* **Task statement**: Lines of the listing that contain "jettySize" need to be copied.

* **Data records**:
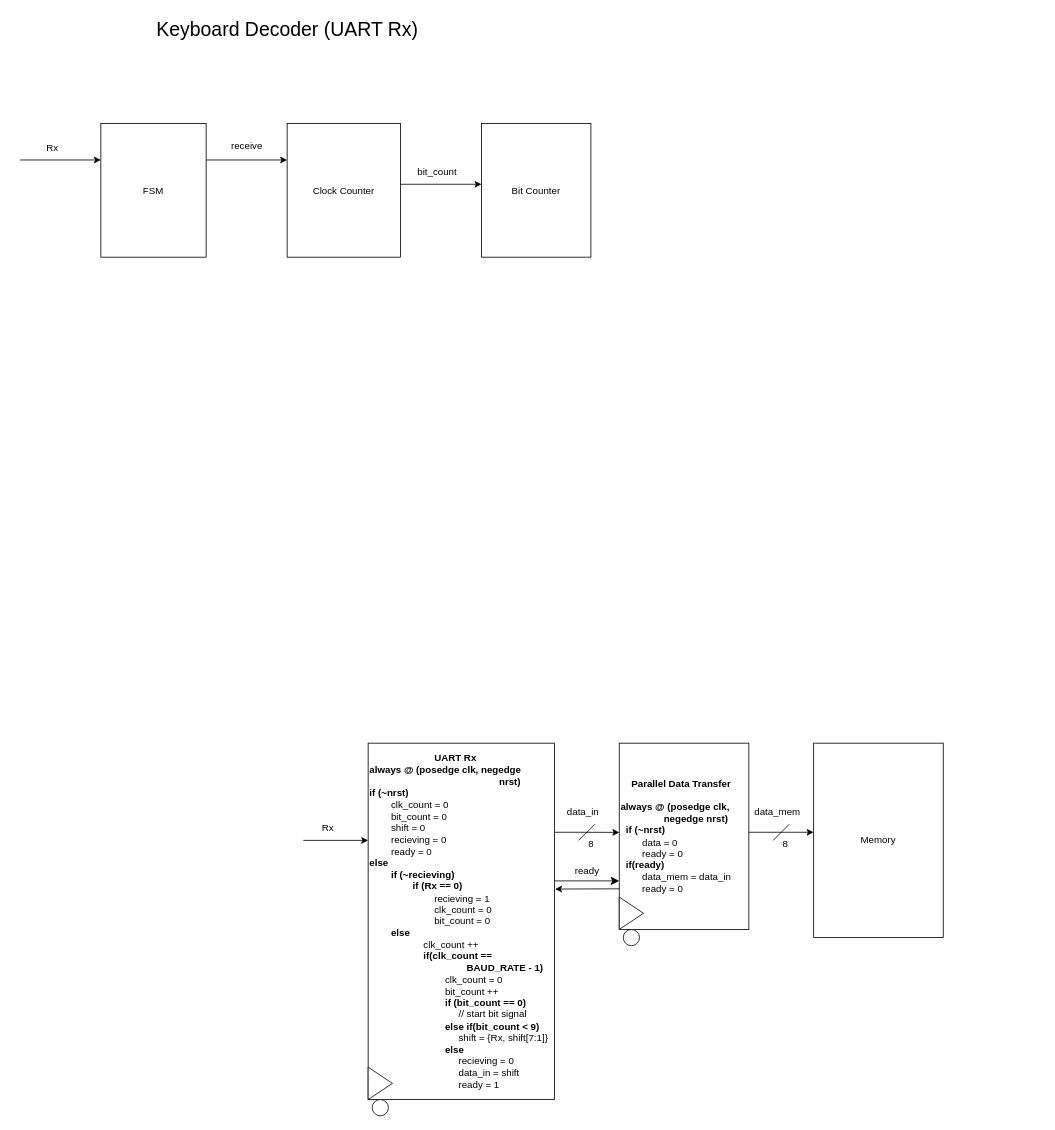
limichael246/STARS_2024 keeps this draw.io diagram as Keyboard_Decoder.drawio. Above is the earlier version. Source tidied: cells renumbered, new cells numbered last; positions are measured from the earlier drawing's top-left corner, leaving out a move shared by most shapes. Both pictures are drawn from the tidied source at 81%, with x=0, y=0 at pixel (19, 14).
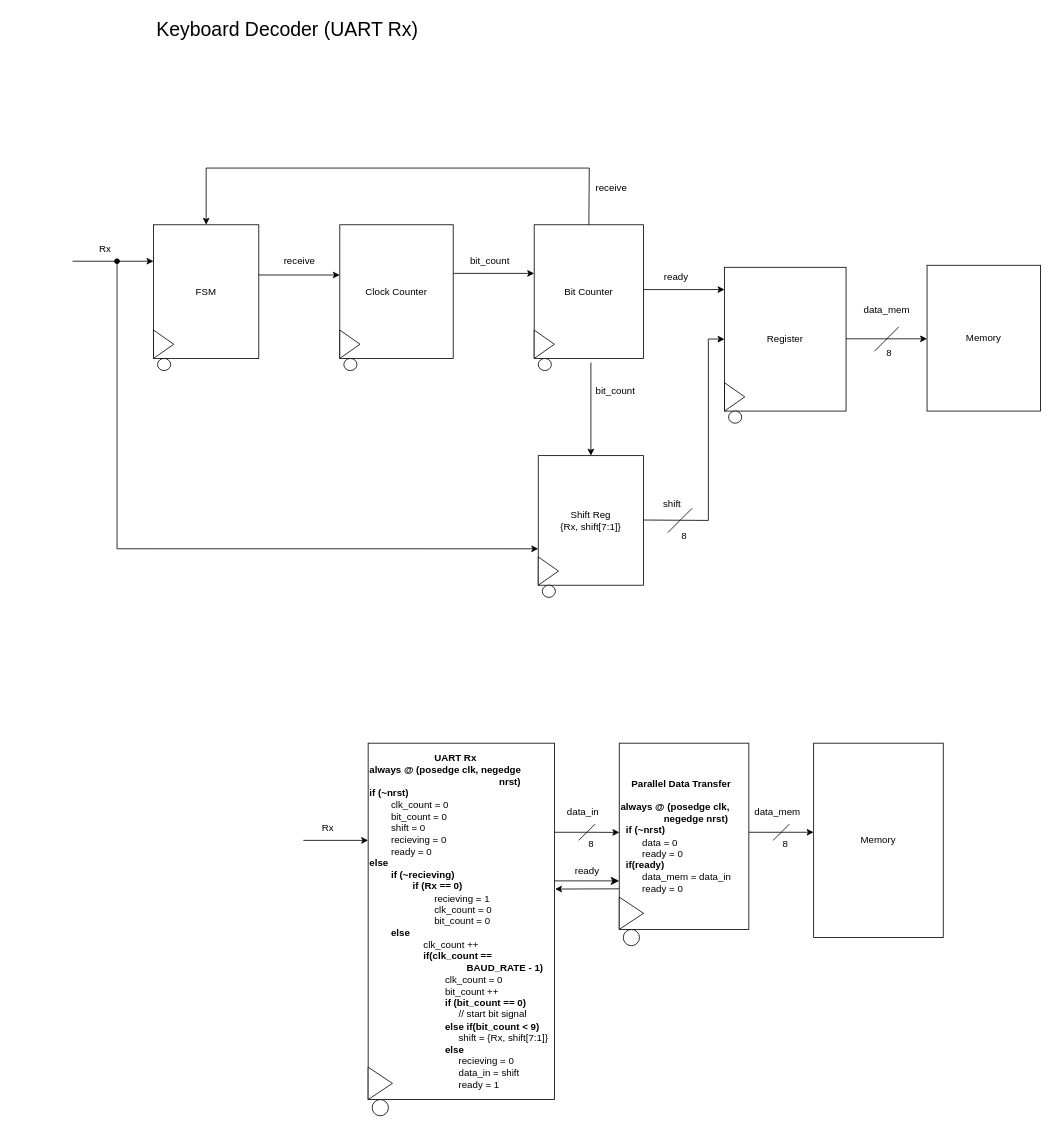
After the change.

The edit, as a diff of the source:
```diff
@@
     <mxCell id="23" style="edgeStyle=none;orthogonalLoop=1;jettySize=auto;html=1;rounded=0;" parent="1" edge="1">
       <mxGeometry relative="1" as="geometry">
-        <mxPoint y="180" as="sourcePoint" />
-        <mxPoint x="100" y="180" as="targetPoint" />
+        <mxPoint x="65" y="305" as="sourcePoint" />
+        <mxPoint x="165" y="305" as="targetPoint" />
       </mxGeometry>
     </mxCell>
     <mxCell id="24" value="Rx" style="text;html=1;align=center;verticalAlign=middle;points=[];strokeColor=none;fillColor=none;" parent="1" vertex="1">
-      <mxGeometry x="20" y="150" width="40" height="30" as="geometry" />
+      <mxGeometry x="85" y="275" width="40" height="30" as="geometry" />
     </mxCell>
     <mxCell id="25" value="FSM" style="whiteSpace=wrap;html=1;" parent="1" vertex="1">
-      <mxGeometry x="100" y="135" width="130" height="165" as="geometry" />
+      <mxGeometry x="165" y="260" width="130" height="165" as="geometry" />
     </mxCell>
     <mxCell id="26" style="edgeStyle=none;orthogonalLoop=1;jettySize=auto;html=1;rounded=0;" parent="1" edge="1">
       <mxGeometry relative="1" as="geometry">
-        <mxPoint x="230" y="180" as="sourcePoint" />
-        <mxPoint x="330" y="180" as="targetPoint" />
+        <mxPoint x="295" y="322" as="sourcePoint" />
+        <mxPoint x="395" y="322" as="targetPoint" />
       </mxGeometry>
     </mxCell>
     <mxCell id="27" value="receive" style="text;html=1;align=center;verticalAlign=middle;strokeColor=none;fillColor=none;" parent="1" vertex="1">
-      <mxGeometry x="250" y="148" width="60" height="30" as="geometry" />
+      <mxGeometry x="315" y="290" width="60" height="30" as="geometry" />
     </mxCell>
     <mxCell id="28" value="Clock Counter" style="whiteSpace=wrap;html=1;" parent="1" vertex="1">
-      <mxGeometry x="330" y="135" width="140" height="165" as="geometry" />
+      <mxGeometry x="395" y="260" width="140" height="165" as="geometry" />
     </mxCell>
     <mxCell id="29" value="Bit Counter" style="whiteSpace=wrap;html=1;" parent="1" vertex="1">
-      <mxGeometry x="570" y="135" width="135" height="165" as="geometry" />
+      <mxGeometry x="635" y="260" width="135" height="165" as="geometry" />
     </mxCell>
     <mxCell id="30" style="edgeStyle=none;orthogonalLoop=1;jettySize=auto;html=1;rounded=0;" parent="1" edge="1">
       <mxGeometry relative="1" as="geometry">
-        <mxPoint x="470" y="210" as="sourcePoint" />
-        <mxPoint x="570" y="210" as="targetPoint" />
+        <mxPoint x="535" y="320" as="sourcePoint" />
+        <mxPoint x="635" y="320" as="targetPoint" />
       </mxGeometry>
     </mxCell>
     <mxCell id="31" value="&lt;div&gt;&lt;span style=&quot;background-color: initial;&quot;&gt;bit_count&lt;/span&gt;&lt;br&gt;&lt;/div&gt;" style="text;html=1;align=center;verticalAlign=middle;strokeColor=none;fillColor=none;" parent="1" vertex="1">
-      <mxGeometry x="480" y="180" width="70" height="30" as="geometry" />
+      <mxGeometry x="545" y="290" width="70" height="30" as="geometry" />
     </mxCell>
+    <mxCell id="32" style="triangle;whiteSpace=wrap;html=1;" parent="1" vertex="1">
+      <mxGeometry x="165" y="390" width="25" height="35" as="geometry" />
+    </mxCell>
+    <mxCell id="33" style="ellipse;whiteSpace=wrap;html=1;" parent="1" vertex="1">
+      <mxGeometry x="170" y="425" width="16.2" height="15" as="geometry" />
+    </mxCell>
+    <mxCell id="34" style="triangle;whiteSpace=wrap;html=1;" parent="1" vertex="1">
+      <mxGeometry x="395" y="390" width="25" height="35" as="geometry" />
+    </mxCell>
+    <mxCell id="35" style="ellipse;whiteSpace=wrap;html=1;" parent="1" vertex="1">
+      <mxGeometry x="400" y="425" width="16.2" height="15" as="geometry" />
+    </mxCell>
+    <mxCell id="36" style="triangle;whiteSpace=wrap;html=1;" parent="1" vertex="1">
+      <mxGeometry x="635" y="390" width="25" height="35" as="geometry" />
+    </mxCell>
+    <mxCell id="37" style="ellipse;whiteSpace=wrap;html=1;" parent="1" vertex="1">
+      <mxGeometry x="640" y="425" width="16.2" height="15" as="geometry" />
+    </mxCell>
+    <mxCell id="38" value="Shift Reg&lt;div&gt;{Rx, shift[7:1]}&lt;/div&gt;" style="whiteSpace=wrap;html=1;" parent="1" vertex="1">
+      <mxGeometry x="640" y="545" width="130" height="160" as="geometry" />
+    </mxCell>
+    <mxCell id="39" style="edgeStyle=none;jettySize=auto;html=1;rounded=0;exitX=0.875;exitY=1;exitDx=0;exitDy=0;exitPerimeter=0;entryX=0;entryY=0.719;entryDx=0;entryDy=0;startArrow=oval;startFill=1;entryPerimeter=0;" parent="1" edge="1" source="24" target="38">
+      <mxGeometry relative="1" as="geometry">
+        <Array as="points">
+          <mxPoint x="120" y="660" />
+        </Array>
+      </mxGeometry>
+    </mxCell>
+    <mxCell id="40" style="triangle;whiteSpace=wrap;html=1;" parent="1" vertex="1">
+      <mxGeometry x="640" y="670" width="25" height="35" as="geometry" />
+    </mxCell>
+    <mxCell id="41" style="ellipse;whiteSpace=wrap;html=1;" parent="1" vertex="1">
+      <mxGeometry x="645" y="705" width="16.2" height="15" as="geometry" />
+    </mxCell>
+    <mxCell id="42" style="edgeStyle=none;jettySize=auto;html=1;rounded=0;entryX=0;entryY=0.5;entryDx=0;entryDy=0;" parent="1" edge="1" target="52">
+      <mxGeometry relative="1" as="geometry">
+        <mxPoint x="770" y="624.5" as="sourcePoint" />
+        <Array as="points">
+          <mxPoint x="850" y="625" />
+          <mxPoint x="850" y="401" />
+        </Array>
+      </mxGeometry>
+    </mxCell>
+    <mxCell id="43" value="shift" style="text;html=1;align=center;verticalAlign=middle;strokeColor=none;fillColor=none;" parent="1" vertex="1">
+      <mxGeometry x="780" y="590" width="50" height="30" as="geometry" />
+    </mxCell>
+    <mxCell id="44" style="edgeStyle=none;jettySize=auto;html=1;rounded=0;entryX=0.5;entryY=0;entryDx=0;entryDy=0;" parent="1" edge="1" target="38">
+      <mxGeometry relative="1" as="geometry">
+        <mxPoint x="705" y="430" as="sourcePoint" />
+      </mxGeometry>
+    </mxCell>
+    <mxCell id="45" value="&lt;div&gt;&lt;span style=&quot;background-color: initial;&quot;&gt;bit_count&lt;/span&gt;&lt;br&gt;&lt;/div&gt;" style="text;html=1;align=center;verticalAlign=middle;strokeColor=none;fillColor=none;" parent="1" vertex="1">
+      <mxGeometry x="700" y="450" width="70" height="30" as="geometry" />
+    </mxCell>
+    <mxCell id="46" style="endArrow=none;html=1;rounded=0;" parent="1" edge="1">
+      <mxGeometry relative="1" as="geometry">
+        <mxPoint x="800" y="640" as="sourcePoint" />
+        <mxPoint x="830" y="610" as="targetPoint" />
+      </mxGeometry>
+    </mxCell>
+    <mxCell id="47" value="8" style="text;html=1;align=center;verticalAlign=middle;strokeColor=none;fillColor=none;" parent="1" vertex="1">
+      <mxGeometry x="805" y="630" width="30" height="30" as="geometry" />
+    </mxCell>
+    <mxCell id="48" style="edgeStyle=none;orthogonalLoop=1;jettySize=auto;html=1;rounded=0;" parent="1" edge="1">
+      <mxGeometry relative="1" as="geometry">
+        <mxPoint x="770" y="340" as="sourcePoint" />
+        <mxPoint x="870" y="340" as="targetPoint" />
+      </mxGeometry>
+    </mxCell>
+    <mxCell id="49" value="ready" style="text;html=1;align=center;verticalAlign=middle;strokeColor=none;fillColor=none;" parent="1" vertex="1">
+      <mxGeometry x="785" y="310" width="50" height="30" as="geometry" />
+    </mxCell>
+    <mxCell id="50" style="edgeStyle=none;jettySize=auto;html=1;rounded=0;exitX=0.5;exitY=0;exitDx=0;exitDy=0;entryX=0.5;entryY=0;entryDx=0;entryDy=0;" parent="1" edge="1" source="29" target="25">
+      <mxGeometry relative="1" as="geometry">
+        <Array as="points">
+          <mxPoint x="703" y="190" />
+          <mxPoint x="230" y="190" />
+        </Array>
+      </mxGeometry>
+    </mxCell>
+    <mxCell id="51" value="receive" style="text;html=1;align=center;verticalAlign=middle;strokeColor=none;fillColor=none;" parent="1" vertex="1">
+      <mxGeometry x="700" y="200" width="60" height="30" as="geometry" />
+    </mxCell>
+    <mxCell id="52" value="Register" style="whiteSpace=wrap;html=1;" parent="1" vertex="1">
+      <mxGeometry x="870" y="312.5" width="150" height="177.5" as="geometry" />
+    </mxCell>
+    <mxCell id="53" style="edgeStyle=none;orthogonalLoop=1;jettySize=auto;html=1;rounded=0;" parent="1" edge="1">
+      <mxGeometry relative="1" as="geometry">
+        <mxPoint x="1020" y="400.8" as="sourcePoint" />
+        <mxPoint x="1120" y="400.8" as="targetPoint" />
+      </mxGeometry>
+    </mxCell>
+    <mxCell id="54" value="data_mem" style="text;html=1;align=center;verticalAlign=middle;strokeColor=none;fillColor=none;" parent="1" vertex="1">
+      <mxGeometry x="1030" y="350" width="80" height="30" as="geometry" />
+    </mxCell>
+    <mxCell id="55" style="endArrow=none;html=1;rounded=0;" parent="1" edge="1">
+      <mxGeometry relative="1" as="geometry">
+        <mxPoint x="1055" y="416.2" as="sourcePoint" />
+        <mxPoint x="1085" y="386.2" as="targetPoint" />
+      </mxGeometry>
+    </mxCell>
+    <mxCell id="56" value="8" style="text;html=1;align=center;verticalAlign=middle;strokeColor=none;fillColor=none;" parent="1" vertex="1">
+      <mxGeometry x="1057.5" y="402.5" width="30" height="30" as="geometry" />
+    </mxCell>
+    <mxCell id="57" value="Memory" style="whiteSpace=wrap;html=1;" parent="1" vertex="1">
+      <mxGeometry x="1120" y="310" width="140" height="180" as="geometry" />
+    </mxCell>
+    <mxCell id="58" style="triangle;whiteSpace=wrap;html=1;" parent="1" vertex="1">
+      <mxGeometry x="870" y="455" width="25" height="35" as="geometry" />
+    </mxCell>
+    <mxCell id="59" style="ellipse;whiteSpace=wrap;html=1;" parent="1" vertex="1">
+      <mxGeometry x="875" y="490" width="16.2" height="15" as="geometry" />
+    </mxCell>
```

* **Task solution**:
     <mxCell id="23" style="edgeStyle=none;orthogonalLoop=1;jettySize=auto;html=1;rounded=0;" parent="1" edge="1">
     <mxCell id="26" style="edgeStyle=none;orthogonalLoop=1;jettySize=auto;html=1;rounded=0;" parent="1" edge="1">
     <mxCell id="30" style="edgeStyle=none;orthogonalLoop=1;jettySize=auto;html=1;rounded=0;" parent="1" edge="1">
+    <mxCell id="39" style="edgeStyle=none;jettySize=auto;html=1;rounded=0;exitX=0.875;exitY=1;exitDx=0;exitDy=0;exitPerimeter=0;entryX=0;entryY=0.719;entryDx=0;entryDy=0;startArrow=oval;startFill=1;entryPerimeter=0;" parent="1" edge="1" source="24" target="38">
+    <mxCell id="42" style="edgeStyle=none;jettySize=auto;html=1;rounded=0;entryX=0;entryY=0.5;entryDx=0;entryDy=0;" parent="1" edge="1" target="52">
+    <mxCell id="44" style="edgeStyle=none;jettySize=auto;html=1;rounded=0;entryX=0.5;entryY=0;entryDx=0;entryDy=0;" parent="1" edge="1" target="38">
+    <mxCell id="48" style="edgeStyle=none;orthogonalLoop=1;jettySize=auto;html=1;rounded=0;" parent="1" edge="1">
+    <mxCell id="50" style="edgeStyle=none;jettySize=auto;html=1;rounded=0;exitX=0.5;exitY=0;exitDx=0;exitDy=0;entryX=0.5;entryY=0;entryDx=0;entryDy=0;" parent="1" edge="1" source="29" target="25">
+    <mxCell id="53" style="edgeStyle=none;orthogonalLoop=1;jettySize=auto;html=1;rounded=0;" parent="1" edge="1">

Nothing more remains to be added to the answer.